**Task item:**
Work through the entries below and report how many lines include "navbar". The number alone is the answer.

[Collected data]
- - - - - - -

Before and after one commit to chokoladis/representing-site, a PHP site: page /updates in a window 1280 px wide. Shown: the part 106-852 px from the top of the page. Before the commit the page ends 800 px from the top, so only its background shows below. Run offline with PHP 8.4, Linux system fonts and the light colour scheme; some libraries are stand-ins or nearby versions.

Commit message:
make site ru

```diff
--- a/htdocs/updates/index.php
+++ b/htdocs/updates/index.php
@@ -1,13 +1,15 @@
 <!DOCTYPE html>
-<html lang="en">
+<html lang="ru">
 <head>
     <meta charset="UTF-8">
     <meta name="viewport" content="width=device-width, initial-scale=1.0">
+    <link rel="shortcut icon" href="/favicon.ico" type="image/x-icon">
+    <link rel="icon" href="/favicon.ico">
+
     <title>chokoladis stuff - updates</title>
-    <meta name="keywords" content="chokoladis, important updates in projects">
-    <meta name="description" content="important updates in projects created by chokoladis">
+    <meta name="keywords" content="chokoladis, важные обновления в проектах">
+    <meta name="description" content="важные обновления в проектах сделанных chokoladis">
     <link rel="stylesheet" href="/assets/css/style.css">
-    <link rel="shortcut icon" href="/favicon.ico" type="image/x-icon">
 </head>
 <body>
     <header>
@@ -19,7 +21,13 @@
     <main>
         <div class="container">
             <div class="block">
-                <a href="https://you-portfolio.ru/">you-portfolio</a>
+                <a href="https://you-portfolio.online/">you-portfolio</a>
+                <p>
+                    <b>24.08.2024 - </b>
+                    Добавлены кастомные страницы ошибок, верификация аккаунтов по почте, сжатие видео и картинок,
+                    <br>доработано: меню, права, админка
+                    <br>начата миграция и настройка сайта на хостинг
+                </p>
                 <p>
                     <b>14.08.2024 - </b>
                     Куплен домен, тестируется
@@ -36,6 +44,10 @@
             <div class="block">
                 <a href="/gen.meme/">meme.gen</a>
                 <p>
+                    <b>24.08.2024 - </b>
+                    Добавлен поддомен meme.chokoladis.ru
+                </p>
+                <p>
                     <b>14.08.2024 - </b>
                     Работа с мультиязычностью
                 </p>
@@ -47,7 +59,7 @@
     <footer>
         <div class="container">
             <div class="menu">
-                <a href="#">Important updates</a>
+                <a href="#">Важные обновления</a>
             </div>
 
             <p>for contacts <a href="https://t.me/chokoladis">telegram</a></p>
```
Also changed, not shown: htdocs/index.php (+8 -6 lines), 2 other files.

- - - - - - -

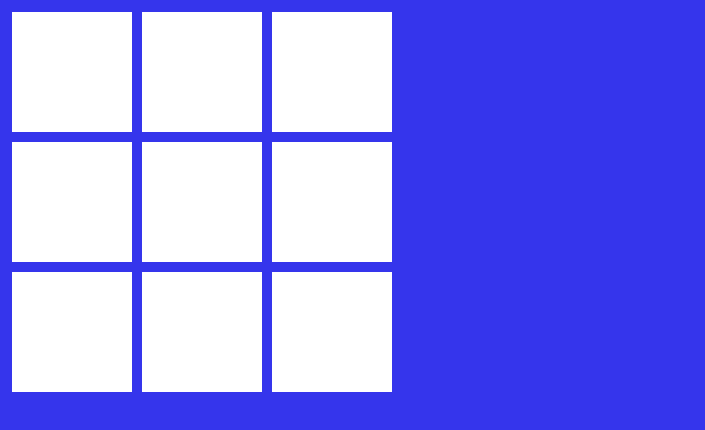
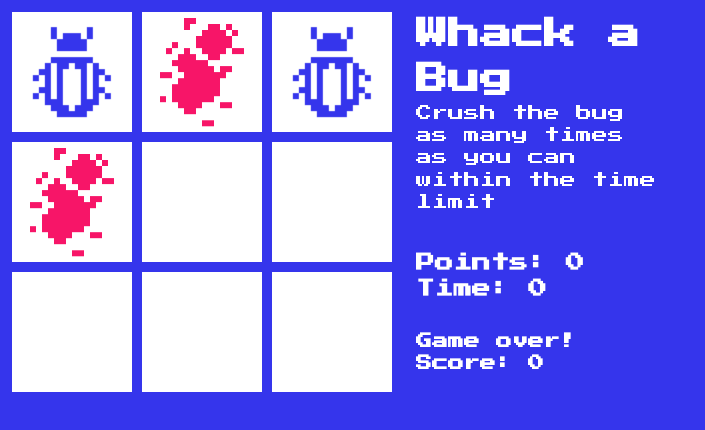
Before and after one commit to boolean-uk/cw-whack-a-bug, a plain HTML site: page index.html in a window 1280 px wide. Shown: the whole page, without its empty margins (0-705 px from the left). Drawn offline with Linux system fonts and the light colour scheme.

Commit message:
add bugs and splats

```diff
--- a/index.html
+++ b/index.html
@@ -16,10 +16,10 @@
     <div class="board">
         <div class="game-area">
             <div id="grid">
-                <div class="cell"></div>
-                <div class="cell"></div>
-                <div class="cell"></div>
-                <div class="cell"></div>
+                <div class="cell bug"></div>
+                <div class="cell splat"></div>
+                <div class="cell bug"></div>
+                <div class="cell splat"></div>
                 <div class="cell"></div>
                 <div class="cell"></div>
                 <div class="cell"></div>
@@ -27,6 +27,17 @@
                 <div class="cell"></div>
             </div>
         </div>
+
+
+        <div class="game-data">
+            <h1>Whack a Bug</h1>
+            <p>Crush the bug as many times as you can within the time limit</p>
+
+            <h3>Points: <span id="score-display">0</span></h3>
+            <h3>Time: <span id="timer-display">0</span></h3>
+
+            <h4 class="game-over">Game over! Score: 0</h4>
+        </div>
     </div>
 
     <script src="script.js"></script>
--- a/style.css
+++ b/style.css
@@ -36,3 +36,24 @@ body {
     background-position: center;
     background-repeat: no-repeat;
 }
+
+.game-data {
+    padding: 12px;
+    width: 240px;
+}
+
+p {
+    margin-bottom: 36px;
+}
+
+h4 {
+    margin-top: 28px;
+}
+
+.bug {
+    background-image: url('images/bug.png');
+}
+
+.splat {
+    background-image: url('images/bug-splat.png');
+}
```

- - - - - - -

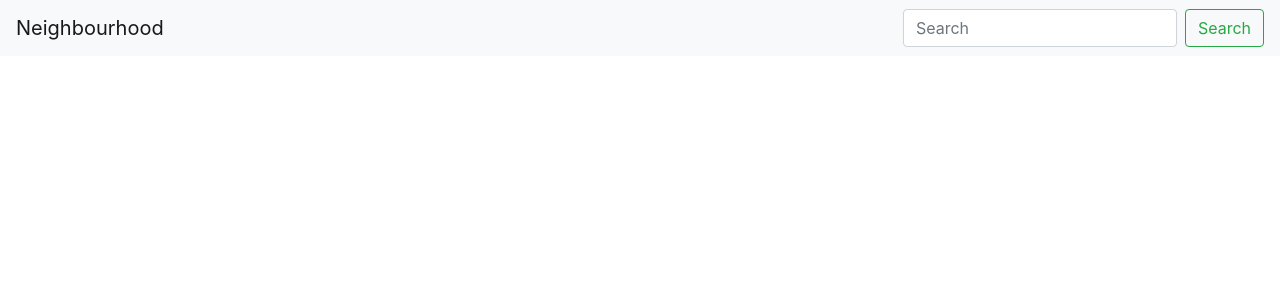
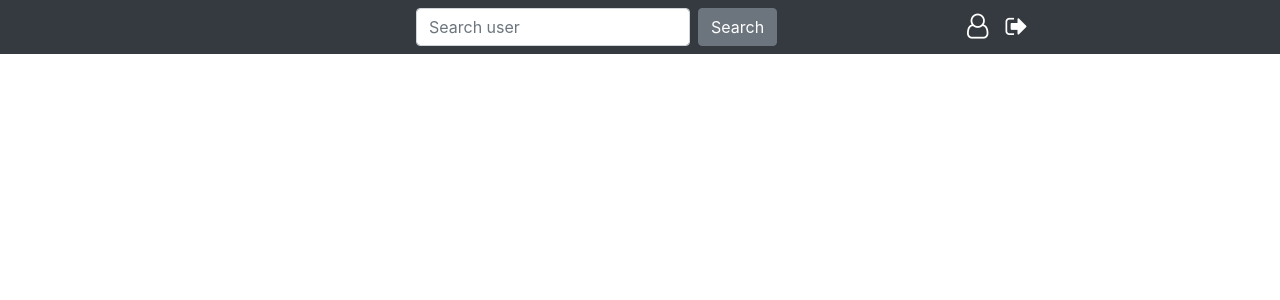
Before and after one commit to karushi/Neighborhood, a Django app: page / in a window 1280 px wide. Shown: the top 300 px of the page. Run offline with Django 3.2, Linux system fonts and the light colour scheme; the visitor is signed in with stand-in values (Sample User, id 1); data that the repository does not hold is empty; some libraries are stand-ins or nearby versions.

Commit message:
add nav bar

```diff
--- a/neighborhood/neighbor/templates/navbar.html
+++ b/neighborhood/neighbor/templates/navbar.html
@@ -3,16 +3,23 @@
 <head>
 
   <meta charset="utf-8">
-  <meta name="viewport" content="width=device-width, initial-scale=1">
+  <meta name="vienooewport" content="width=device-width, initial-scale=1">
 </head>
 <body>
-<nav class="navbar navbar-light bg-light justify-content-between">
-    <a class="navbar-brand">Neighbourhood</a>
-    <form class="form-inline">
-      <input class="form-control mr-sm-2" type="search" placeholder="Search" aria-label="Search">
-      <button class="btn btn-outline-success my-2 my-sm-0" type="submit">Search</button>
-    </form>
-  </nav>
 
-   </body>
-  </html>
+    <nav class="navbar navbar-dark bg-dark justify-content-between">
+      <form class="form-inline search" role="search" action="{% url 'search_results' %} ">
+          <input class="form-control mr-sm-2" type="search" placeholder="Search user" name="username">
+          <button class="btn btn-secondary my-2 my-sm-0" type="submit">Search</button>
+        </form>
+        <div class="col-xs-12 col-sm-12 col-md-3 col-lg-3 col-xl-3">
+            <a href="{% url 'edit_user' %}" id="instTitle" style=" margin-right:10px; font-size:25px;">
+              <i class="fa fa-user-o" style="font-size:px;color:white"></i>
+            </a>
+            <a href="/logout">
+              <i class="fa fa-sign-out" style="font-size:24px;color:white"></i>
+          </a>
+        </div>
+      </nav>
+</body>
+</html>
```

- - - - - - -

**Response area:**
5